VW had earlier predicted the deal would be done last year, then released a statement in September saying that that too many hurdles and unknowns remained concerning investigations and economic ramfications for the deal to get done in 2011. The hurdles centered around previous lawsuits, including one brought by American investors in 2010, and the fact that VW couldn't evaluate Porsche appropriately until they were settled.
However, the latest upbeat report on overcoming the obstructions to getting a deal done this year don't mention those lawsuits. Instead, the resolved issues are a one-billion-euro tax payment that VW can avoid by creating a holding company by 2014 to control the Porsche stake, and VW's agreeing to contractually assure Porsche retains control over its models and where it spends its money. According to that unnamed executive, this opens the door for VW to sponge up the final 50.1 percent of Porsche it doesn't own, for a price of €3.9 billion – about $5.1B USD – but we have no idea how or why the lawsuits aren't mentioned as a factor.

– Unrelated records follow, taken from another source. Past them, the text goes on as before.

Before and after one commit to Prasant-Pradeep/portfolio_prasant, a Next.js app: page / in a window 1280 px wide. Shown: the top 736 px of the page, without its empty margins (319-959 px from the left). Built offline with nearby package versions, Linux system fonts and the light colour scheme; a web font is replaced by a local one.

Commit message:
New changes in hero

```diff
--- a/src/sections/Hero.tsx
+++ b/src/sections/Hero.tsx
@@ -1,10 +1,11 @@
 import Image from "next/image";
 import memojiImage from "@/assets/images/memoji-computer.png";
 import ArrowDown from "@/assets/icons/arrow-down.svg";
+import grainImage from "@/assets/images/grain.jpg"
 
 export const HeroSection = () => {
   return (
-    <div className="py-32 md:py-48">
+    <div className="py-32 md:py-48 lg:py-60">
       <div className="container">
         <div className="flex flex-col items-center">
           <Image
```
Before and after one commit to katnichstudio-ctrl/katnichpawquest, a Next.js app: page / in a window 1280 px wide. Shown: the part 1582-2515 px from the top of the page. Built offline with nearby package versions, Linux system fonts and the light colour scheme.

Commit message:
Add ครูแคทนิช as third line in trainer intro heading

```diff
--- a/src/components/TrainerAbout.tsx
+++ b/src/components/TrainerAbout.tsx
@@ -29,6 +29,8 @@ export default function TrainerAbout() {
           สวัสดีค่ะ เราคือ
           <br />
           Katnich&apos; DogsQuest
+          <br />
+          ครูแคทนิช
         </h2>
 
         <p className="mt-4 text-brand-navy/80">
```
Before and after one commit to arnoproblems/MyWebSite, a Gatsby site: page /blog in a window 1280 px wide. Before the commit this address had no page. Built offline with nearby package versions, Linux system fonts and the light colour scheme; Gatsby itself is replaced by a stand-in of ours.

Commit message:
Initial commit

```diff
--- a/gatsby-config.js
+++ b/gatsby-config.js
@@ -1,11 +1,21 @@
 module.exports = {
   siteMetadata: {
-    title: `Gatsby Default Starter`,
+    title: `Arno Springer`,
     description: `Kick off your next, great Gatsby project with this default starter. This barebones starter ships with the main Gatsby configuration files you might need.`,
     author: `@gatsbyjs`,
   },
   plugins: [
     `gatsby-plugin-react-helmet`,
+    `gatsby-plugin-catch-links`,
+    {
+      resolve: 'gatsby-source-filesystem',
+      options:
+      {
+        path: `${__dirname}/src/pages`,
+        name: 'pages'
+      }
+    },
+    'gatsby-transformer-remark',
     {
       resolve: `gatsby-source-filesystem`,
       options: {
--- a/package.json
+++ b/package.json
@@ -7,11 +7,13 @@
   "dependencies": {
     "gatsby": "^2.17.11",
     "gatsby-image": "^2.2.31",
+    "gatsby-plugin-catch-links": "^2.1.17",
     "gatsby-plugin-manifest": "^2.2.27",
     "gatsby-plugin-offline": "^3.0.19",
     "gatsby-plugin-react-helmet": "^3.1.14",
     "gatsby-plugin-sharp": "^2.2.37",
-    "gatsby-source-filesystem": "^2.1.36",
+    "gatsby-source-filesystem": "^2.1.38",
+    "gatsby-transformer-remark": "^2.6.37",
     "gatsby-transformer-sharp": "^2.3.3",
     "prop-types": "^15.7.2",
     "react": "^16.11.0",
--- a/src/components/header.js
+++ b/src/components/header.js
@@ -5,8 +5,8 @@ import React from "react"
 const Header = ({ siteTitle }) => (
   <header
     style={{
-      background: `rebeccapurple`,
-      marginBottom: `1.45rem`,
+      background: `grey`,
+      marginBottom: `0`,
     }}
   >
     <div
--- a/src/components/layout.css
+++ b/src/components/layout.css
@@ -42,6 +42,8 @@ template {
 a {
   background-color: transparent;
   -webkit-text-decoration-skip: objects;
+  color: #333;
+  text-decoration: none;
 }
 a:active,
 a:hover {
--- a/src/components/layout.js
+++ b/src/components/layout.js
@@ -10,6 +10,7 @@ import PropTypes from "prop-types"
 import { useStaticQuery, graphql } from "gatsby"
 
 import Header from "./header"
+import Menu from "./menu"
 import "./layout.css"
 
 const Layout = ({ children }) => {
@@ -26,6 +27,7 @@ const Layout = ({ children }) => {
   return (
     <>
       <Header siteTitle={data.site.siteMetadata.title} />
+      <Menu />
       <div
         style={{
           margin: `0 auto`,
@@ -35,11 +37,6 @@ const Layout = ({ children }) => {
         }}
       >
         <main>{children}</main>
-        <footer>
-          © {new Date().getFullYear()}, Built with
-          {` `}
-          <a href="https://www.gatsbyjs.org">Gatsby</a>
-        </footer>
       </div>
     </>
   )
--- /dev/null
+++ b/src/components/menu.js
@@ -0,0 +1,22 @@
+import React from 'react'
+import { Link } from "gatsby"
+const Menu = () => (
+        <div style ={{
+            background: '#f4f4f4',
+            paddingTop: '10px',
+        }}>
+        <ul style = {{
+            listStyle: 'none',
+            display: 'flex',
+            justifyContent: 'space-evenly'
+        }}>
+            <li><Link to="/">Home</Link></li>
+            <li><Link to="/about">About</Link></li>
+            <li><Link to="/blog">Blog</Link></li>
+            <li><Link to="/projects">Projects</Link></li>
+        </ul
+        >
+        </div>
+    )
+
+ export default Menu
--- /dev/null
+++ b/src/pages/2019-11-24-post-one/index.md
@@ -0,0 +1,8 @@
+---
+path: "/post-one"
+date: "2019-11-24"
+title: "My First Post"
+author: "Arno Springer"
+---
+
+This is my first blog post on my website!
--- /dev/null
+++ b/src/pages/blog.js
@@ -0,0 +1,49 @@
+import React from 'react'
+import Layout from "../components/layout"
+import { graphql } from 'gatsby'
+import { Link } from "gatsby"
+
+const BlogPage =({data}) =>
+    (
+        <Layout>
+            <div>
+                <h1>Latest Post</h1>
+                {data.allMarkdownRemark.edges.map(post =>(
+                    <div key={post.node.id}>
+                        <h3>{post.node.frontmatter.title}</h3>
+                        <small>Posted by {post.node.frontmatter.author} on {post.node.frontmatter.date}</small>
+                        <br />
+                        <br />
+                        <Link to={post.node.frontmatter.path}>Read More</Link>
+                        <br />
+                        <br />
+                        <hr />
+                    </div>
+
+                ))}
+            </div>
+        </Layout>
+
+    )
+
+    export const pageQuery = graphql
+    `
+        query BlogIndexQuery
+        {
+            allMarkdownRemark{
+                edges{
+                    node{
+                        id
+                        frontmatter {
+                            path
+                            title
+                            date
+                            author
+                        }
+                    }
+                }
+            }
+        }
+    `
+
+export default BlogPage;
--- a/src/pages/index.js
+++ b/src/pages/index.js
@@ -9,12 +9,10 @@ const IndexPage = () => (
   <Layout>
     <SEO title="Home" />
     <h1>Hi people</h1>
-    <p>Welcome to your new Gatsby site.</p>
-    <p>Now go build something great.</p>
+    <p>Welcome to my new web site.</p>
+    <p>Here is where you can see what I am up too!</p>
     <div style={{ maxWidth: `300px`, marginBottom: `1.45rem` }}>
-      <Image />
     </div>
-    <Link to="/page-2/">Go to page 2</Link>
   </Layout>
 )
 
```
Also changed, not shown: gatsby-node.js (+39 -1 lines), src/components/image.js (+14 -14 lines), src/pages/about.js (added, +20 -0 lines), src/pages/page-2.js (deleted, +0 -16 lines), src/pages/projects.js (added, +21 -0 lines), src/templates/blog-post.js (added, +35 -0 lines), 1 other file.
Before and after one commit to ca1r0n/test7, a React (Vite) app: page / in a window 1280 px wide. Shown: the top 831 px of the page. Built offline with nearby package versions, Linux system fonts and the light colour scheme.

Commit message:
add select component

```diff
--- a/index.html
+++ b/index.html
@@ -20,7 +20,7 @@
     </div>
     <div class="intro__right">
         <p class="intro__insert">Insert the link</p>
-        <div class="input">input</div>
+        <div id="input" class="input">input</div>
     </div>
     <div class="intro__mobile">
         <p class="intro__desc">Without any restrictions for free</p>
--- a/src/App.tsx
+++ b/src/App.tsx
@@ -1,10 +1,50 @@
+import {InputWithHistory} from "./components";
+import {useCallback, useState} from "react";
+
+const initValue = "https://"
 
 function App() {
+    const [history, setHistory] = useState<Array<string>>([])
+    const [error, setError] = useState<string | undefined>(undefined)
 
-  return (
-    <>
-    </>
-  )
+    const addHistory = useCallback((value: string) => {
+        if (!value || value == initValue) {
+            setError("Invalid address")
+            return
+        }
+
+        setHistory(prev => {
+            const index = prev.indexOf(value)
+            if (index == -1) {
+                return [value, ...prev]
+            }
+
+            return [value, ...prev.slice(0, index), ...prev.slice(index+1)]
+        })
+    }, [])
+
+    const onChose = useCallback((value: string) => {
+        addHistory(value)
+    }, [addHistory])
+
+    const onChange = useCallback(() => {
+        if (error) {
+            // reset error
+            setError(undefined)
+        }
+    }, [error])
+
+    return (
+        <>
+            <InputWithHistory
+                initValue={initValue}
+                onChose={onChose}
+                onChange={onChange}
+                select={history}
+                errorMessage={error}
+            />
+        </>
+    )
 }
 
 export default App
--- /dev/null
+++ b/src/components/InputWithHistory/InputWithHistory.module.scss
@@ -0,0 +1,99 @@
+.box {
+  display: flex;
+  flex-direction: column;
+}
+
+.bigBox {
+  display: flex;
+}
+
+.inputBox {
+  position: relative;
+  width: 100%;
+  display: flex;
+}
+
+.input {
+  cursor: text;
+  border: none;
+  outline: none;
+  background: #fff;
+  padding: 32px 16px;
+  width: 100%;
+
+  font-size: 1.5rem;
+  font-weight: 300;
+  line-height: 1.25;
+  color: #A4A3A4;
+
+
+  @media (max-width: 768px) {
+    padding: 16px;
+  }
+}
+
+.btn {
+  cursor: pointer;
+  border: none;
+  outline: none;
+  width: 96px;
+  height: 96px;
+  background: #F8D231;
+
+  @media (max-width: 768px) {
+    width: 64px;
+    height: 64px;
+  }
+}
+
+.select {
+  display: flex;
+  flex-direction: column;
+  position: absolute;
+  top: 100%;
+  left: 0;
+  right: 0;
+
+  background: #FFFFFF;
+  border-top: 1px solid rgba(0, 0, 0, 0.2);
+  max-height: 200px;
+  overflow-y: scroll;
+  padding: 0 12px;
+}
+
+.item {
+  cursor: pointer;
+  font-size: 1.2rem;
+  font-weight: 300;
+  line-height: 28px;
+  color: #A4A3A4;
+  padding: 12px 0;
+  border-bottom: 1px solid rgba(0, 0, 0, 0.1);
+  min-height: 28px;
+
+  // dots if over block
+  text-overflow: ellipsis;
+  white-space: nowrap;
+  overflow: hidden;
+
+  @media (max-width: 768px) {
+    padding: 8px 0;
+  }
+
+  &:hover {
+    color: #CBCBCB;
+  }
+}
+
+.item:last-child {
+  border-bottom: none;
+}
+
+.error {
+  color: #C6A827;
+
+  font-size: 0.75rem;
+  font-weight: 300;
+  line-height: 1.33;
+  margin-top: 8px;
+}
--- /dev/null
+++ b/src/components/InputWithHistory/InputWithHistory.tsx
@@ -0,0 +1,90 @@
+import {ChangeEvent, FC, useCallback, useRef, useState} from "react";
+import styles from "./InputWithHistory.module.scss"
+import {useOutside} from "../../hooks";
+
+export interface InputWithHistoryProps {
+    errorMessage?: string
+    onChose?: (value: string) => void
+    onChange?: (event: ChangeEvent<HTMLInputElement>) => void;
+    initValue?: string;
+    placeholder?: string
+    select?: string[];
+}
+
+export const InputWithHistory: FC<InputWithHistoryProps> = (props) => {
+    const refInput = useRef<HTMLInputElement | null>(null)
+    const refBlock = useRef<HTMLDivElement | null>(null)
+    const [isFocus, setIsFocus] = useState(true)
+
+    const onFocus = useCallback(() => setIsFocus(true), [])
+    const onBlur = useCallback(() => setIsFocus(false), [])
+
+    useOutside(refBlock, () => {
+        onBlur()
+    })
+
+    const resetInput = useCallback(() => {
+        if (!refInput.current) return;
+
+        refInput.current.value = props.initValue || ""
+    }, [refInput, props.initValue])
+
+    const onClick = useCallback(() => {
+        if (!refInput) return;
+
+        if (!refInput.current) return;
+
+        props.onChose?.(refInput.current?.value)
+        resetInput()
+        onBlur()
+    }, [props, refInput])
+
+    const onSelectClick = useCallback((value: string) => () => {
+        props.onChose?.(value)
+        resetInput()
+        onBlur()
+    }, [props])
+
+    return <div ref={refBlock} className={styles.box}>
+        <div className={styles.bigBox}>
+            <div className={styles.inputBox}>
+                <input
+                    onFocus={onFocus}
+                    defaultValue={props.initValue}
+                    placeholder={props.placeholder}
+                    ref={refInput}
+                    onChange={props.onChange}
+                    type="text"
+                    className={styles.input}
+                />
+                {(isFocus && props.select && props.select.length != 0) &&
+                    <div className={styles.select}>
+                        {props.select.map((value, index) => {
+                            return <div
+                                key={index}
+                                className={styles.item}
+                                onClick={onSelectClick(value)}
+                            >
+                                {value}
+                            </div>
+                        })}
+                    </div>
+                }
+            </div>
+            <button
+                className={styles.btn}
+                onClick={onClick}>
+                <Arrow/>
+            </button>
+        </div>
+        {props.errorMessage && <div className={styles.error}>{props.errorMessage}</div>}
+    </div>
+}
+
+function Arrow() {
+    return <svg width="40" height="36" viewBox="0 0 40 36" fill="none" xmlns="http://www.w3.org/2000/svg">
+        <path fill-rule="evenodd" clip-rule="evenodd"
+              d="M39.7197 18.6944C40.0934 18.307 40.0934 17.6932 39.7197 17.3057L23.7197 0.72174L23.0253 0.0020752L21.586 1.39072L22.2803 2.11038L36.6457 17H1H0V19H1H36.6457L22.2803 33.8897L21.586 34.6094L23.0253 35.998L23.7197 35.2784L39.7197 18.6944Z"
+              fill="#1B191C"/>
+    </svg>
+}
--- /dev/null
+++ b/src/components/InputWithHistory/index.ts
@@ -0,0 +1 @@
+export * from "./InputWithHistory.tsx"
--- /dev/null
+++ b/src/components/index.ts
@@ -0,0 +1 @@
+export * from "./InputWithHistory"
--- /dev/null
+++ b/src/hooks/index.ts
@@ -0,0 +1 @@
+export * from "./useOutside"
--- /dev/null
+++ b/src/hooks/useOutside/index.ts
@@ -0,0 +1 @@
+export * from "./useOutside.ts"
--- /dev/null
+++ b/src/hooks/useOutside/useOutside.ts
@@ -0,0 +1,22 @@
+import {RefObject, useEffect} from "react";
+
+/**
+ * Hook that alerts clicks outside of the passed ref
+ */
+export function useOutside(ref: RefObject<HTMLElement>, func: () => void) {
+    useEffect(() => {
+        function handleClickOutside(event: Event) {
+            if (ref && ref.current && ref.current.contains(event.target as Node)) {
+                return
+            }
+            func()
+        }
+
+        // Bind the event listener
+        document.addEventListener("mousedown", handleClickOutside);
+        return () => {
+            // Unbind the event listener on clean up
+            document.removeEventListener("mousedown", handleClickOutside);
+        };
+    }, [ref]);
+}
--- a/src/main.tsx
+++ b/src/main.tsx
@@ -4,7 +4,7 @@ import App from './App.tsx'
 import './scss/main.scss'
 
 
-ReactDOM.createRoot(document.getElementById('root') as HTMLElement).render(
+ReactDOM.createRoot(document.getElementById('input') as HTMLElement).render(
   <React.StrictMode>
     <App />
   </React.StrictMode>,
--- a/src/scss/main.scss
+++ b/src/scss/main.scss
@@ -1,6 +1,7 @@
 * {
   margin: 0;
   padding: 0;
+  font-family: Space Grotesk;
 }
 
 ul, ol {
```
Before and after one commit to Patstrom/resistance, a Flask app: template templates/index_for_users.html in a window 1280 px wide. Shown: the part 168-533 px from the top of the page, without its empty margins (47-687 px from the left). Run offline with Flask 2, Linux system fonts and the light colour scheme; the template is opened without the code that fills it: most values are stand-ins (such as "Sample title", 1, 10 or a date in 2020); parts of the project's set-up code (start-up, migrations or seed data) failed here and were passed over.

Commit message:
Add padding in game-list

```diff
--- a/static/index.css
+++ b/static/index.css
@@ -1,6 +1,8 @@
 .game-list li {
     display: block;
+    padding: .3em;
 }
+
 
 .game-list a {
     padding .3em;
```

In the meantime, Reuters reports that VW and Porsche are working "at arm's length" even though they have the same CEO and CFO and are busy developing cars together, a fact which is testing CEO Martin Winterkorn's patience. Earlier this month, Winterkorn was quoted as saying he wants to bring the companies closer "without needing to have a lawyer stand next to a Porsche employee every time he screws something into a Volkswagen or vice-versa."